- Instructions to follow
Pick out all lines in the listing holding the string "publishes" and copy them.
[Start of section]
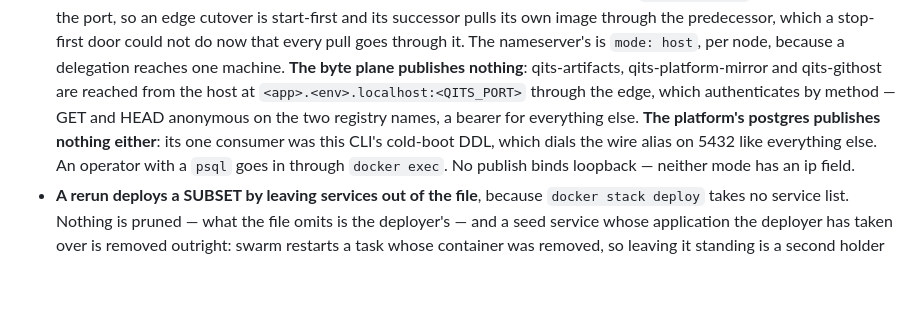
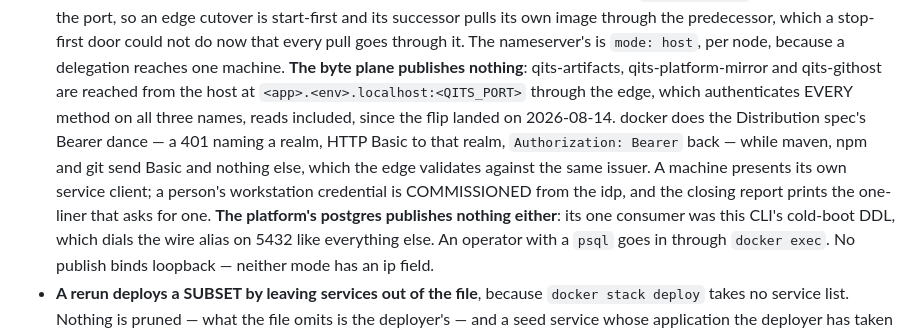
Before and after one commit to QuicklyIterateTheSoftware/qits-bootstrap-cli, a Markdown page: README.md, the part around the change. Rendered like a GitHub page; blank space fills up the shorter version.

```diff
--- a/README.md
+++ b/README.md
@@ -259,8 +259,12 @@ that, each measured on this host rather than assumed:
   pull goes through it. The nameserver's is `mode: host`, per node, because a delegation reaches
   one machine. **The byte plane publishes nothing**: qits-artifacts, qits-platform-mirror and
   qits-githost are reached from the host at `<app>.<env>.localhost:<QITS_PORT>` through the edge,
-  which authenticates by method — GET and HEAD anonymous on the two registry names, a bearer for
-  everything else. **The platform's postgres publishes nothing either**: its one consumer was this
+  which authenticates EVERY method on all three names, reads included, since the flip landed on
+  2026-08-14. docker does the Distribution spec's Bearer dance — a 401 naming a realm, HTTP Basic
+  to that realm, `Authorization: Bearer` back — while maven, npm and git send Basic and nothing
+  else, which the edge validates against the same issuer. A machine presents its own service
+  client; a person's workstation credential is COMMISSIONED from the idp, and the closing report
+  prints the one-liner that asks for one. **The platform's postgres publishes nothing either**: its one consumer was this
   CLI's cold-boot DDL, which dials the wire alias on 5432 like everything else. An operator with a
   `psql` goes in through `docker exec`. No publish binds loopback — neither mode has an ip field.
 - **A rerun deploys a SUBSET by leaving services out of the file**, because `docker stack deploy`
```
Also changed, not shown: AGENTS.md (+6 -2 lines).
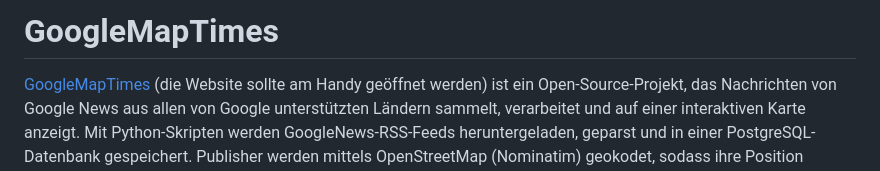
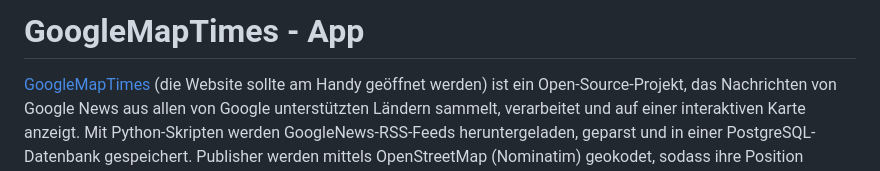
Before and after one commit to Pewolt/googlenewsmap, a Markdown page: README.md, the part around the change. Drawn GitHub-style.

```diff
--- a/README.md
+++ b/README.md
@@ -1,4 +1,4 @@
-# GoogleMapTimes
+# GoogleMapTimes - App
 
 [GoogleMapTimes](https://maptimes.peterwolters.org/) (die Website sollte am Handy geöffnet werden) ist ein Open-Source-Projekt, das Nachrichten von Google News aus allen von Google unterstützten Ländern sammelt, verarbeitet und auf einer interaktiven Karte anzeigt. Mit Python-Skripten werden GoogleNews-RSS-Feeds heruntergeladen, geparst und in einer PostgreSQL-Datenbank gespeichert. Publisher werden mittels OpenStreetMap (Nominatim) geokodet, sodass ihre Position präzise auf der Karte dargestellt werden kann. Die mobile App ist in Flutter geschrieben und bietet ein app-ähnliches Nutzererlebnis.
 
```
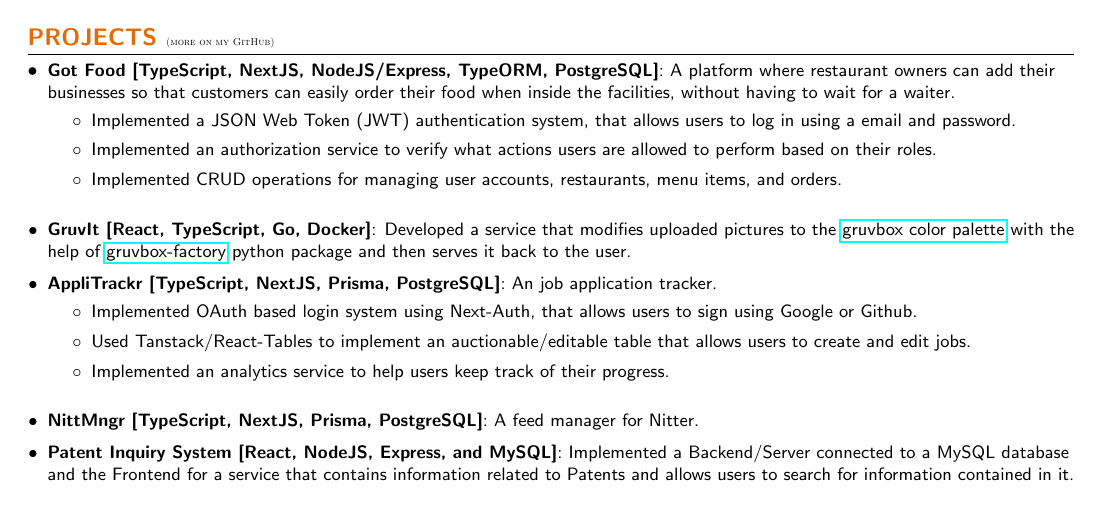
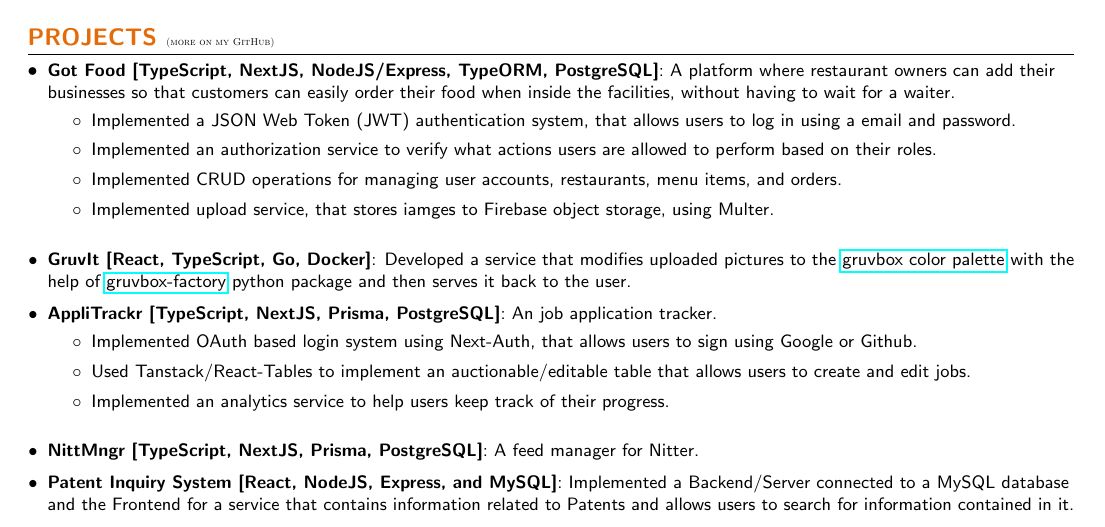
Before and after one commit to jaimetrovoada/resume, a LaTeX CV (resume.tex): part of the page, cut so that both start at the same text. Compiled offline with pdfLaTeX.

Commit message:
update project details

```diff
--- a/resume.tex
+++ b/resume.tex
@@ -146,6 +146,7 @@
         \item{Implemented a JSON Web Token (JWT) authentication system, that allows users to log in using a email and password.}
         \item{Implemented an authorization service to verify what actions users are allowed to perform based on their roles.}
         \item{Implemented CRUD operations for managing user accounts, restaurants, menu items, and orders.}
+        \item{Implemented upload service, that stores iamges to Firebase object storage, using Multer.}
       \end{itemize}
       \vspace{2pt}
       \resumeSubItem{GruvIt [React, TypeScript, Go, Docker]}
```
[End of section]
- Written answer
   one machine. **The byte plane publishes nothing**: qits-artifacts, qits-platform-mirror and
-  everything else. **The platform's postgres publishes nothing either**: its one consumer was this
+  prints the one-liner that asks for one. **The platform's postgres publishes nothing either**: its one consumer was this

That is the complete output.